━━━ Provided records
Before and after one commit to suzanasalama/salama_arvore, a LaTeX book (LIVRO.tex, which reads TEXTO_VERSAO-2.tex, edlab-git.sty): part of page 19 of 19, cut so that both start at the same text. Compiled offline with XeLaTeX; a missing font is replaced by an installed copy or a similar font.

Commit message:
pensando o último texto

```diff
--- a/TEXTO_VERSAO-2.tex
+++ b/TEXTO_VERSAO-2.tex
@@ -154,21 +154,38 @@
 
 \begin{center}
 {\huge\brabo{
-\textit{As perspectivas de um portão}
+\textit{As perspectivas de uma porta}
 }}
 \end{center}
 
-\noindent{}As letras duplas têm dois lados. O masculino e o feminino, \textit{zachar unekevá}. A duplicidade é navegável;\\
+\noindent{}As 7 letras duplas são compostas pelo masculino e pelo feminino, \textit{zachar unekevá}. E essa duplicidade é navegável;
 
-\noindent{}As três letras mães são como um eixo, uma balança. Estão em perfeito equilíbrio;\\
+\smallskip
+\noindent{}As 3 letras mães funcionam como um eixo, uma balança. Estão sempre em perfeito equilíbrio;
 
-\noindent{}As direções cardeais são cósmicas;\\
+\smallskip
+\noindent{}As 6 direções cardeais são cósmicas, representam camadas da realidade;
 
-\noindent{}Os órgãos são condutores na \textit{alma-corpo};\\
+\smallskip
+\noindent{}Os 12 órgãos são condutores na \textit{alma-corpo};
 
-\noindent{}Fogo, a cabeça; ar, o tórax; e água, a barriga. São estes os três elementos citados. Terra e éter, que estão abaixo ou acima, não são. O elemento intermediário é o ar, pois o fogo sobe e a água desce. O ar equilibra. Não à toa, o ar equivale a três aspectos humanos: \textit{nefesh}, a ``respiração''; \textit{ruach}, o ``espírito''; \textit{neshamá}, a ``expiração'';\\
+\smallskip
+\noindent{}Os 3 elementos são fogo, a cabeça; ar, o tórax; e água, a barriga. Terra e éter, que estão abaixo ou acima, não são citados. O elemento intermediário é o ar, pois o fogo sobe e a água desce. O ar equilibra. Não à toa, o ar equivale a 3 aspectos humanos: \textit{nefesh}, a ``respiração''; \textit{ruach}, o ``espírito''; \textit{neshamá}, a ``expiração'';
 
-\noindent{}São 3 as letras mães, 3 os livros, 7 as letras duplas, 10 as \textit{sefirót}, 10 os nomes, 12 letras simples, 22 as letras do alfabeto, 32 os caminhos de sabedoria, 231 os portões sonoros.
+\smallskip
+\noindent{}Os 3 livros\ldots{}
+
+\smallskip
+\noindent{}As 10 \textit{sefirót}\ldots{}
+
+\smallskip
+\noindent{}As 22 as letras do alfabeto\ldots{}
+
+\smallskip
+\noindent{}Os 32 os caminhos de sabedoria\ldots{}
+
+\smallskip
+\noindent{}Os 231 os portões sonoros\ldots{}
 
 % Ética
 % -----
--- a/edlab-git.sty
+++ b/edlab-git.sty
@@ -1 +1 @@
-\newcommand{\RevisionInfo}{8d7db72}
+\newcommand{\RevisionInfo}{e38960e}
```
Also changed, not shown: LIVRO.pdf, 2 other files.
━━━━━━
▶ [Assignment] Give the entries once more, exactly as they appear.

▶ [Exercise result]
Before and after one commit to suzanasalama/salama_arvore, a LaTeX book (LIVRO.tex, which reads TEXTO_VERSAO-2.tex, edlab-git.sty): part of page 19 of 19, cut so that both start at the same text. Compiled offline with XeLaTeX; a missing font is replaced by an installed copy or a similar font.

Commit message:
pensando o último texto

```diff
--- a/TEXTO_VERSAO-2.tex
+++ b/TEXTO_VERSAO-2.tex
@@ -154,21 +154,38 @@
 
 \begin{center}
 {\huge\brabo{
-\textit{As perspectivas de um portão}
+\textit{As perspectivas de uma porta}
 }}
 \end{center}
 
-\noindent{}As letras duplas têm dois lados. O masculino e o feminino, \textit{zachar unekevá}. A duplicidade é navegável;\\
+\noindent{}As 7 letras duplas são compostas pelo masculino e pelo feminino, \textit{zachar unekevá}. E essa duplicidade é navegável;
 
-\noindent{}As três letras mães são como um eixo, uma balança. Estão em perfeito equilíbrio;\\
+\smallskip
+\noindent{}As 3 letras mães funcionam como um eixo, uma balança. Estão sempre em perfeito equilíbrio;
 
-\noindent{}As direções cardeais são cósmicas;\\
+\smallskip
+\noindent{}As 6 direções cardeais são cósmicas, representam camadas da realidade;
 
-\noindent{}Os órgãos são condutores na \textit{alma-corpo};\\
+\smallskip
+\noindent{}Os 12 órgãos são condutores na \textit{alma-corpo};
 
-\noindent{}Fogo, a cabeça; ar, o tórax; e água, a barriga. São estes os três elementos citados. Terra e éter, que estão abaixo ou acima, não são. O elemento intermediário é o ar, pois o fogo sobe e a água desce. O ar equilibra. Não à toa, o ar equivale a três aspectos humanos: \textit{nefesh}, a ``respiração''; \textit{ruach}, o ``espírito''; \textit{neshamá}, a ``expiração'';\\
+\smallskip
+\noindent{}Os 3 elementos são fogo, a cabeça; ar, o tórax; e água, a barriga. Terra e éter, que estão abaixo ou acima, não são citados. O elemento intermediário é o ar, pois o fogo sobe e a água desce. O ar equilibra. Não à toa, o ar equivale a 3 aspectos humanos: \textit{nefesh}, a ``respiração''; \textit{ruach}, o ``espírito''; \textit{neshamá}, a ``expiração'';
 
-\noindent{}São 3 as letras mães, 3 os livros, 7 as letras duplas, 10 as \textit{sefirót}, 10 os nomes, 12 letras simples, 22 as letras do alfabeto, 32 os caminhos de sabedoria, 231 os portões sonoros.
+\smallskip
+\noindent{}Os 3 livros\ldots{}
+
+\smallskip
+\noindent{}As 10 \textit{sefirót}\ldots{}
+
+\smallskip
+\noindent{}As 22 as letras do alfabeto\ldots{}
+
+\smallskip
+\noindent{}Os 32 os caminhos de sabedoria\ldots{}
+
+\smallskip
+\noindent{}Os 231 os portões sonoros\ldots{}
 
 % Ética
 % -----
--- a/edlab-git.sty
+++ b/edlab-git.sty
@@ -1 +1 @@
-\newcommand{\RevisionInfo}{8d7db72}
+\newcommand{\RevisionInfo}{e38960e}
```
Also changed, not shown: LIVRO.pdf, 2 other files.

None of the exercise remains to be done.